Likewise, by law, a voter is identified as unaffiliated with a party if they did not vote in a party’s primary election within the preceding two calendar years. Party affiliation numbers as recorded by the county boards of elections fluctuate based upon a number of factors; most prevalently voter participation in primary elections.

According to the county boards of elections’ voter registration and voter history data from 2019-2021, Ohio’s voter affiliation breakdown is currently as follows:

Number of Registered Voters in Ohio: 7,982,501
Number of Registered Democrats: 947,027
Number of Registered Republicans: 836,080
Number of Registered Libertarians: 2,847
Number of Unaffiliated Registered Voters: 6,196,547

This is an important consideration — the vast majority of Ohio’s registered voters are considered unaffiliated with a party, because they’ve not voted in any party’s primary within 2 calendar years. That’s 78% unaffiliated.

In New York, according to the latest stats, only 23% of voters are unaffiliated with a party. 50% are registered Democrats, 22% Republicans.

What the heck?
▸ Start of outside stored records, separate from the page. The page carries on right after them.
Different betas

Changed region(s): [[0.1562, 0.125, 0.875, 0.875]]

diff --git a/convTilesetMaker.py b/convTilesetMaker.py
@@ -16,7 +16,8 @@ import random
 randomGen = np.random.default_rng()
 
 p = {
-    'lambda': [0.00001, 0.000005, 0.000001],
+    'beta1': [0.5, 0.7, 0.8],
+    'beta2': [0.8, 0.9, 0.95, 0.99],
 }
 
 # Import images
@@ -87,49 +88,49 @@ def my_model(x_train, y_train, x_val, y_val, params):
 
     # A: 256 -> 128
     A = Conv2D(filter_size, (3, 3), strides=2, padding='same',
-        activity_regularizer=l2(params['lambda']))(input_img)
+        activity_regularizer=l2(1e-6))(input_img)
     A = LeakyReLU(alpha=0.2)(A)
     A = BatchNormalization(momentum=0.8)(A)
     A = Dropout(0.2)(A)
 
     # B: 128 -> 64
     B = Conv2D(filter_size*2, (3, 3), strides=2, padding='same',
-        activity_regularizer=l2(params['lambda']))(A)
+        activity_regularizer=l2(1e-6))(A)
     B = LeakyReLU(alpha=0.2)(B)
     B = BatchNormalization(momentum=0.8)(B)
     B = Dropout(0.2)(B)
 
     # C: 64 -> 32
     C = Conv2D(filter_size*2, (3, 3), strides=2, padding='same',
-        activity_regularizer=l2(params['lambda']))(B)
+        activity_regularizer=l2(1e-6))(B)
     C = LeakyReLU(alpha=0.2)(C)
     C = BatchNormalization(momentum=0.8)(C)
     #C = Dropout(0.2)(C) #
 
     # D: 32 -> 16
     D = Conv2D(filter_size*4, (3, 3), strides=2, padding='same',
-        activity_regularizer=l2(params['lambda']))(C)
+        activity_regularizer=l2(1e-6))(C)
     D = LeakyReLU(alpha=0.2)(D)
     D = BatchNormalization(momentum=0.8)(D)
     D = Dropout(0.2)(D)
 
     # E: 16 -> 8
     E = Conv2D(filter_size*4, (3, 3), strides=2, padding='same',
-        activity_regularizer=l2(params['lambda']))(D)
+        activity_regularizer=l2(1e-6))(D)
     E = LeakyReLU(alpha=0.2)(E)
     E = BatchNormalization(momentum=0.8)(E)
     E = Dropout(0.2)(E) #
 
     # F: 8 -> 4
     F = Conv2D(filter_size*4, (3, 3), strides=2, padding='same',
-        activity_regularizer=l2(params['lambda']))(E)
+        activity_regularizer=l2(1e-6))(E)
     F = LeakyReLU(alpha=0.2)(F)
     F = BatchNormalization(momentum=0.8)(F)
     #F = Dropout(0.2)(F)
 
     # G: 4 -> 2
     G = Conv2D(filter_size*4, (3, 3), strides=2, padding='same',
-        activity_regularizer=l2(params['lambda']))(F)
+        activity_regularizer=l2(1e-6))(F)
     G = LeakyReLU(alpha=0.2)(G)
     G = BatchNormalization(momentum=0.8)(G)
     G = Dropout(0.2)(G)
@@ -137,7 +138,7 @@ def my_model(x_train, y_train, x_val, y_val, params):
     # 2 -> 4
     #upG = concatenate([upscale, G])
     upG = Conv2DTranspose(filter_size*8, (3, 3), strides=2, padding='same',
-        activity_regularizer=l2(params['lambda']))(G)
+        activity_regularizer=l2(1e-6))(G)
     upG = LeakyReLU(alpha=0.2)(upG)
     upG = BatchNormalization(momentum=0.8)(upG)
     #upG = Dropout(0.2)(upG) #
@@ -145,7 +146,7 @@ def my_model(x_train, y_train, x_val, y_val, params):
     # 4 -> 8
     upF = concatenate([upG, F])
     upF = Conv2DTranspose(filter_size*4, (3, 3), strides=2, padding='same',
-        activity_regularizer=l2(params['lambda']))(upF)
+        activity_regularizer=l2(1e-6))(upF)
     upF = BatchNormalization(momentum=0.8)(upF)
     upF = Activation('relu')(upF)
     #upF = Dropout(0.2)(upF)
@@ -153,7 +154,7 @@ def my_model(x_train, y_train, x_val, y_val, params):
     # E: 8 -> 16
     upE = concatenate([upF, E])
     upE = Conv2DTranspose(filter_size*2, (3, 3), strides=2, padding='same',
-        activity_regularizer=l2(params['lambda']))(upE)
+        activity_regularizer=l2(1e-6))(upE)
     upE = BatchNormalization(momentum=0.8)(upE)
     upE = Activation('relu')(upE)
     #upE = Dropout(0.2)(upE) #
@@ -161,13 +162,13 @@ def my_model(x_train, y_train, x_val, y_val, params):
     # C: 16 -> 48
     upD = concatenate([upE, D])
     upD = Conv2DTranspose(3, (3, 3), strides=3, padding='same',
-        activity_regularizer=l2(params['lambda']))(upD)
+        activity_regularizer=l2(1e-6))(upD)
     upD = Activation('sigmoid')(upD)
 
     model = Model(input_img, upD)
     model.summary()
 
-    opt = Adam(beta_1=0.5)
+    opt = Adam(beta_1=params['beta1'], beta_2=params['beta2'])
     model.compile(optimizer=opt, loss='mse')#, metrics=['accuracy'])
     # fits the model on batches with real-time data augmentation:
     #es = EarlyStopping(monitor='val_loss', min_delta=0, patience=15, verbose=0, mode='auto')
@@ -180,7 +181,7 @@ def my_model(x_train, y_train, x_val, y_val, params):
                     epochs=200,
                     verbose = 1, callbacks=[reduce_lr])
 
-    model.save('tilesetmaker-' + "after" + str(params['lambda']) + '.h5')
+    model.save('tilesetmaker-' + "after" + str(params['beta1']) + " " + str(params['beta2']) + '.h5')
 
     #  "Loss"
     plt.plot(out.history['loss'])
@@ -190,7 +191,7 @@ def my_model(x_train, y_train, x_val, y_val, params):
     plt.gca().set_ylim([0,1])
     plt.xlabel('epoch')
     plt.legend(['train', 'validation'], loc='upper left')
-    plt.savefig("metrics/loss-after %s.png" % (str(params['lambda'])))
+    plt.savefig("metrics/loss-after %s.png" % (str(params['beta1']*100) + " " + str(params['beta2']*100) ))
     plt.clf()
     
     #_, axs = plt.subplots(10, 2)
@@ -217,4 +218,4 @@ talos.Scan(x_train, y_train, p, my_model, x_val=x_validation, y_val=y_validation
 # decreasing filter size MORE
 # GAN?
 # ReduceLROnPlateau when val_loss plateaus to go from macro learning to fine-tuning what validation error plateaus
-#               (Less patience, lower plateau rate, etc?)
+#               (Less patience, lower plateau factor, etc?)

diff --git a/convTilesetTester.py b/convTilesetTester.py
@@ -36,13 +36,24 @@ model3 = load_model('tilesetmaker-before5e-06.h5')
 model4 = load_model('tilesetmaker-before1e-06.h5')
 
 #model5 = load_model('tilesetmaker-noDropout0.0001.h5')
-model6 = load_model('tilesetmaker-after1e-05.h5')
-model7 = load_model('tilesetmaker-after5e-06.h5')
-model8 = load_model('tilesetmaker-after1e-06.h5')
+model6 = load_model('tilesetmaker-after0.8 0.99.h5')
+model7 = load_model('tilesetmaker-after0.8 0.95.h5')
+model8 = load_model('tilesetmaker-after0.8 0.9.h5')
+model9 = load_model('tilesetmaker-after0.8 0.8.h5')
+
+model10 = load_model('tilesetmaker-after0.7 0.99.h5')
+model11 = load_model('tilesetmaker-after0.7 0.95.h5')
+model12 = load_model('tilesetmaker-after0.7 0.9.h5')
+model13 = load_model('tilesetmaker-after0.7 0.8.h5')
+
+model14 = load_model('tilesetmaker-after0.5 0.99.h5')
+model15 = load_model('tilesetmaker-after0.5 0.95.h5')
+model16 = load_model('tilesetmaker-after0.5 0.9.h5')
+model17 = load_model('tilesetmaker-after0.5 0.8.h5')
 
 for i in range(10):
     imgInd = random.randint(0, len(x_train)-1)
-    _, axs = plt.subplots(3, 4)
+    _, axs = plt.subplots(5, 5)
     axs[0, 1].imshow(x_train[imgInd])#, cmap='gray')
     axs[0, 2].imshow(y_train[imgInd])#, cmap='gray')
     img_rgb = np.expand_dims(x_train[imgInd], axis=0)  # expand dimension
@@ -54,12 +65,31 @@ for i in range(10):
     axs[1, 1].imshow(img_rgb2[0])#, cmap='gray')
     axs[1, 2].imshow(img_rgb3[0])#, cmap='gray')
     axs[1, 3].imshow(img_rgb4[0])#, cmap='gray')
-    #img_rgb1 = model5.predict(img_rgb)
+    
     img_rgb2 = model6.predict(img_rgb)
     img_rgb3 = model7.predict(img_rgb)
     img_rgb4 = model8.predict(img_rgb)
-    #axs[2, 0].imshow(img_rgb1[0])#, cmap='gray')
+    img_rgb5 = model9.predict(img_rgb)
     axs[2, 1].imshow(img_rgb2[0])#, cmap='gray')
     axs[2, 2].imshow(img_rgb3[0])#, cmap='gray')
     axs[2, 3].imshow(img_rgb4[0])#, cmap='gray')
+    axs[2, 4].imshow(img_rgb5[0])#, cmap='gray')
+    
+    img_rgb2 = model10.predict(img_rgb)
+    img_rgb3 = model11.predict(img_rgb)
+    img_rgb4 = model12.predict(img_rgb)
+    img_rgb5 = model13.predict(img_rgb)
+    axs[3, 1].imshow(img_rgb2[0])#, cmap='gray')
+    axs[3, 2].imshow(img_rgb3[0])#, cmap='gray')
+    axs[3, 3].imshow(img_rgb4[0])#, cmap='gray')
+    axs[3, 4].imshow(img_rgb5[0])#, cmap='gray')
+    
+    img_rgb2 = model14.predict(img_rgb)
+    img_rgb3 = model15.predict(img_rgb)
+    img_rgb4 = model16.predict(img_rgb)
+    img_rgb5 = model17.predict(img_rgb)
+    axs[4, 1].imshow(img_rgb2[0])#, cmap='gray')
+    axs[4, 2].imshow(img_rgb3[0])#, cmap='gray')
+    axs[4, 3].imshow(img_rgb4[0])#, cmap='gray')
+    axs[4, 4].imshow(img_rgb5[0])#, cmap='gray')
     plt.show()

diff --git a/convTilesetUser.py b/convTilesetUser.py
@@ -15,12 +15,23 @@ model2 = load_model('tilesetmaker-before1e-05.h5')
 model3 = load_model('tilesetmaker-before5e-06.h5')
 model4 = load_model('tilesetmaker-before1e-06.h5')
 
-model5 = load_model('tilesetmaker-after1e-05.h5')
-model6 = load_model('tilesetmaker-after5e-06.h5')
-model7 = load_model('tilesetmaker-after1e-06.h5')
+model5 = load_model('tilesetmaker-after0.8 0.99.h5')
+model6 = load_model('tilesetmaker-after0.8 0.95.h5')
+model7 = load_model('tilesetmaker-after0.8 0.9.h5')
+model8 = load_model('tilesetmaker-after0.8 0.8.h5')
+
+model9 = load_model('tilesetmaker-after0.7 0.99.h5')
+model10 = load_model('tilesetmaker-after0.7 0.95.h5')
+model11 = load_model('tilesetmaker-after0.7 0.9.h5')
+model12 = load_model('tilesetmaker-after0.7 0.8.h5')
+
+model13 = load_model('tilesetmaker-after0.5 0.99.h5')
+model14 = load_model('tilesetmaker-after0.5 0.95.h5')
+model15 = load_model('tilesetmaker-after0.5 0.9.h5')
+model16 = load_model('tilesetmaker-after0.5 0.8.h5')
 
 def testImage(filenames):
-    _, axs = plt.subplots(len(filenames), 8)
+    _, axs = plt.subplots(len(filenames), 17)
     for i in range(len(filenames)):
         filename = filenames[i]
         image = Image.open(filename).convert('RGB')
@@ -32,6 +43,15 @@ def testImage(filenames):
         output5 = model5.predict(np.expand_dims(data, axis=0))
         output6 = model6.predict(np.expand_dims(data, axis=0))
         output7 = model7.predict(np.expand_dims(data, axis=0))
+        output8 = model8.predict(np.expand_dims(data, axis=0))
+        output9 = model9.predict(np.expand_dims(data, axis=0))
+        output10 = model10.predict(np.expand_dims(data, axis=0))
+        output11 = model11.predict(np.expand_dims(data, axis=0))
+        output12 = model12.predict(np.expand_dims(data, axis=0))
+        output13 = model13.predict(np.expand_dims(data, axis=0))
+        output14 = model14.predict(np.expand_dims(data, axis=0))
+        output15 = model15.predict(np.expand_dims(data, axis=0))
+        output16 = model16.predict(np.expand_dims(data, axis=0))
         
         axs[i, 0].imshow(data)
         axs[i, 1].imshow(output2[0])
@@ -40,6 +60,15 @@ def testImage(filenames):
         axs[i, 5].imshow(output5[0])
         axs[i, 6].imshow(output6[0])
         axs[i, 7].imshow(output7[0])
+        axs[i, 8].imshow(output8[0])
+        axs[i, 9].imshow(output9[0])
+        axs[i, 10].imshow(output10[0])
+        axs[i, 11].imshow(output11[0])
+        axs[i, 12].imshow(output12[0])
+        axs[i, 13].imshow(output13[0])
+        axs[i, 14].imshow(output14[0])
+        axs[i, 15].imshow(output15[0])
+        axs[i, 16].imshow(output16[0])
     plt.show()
You’re going to analyze party affiliation based on a state where 78% of the registered voters aren’t even affiliated with a party, officially? Come on, man.

There were fewer “registered Republicans” than Democrats listed, even though the vote in 2020 went for Trump, because there was no contested Republican presidential primary. So fewer people show up for down-ticket primary races in that period. There is going to be data problems! Republicans will have gone undercounted!

I was going to do a map trying to contrast party affiliation with something like population density or urban/rural stuff, but now I’m not even going to bother. This is absurd if you want to prove anything about actual voting affiliation.

So yes, I want to wait for their data set, to check out what we’ve got here. I want to do some data quality checks, because the smell test has something very stinky going on. If you’re doing a Democrat vs. Republican comparison, but about 80% of the data is “None”… COME ON, MAN!

Imputed data/missing data is a big deal in data science, and if you’re doing analysis of variance (essentially) where the largest category is omitted, I just don’t know what to tell you.

Short version: So what?

So let me stop right there. It may be that everything is on the up-and-up, and I don’t have the time to dig through all their details now. I really do have some mortality things to write (watch this space — forthcoming!)

But my point is this — there are real differences in mortality trends geographically/demographically in the U.S. which preceded the pandemic, and many of which were exacerbated by the pandemic.

If you want to convince others that vaccines are effective in reducing mortality, sorry, this ain’t it — use vaccination rates, not partisan affiliation, for your analysis.

If you want to dunk on your political enemies with these studies, then go right ahead, but I don’t know what result you think you will get out of it. If that’s the sort of thing that makes you feel good, then memento mori.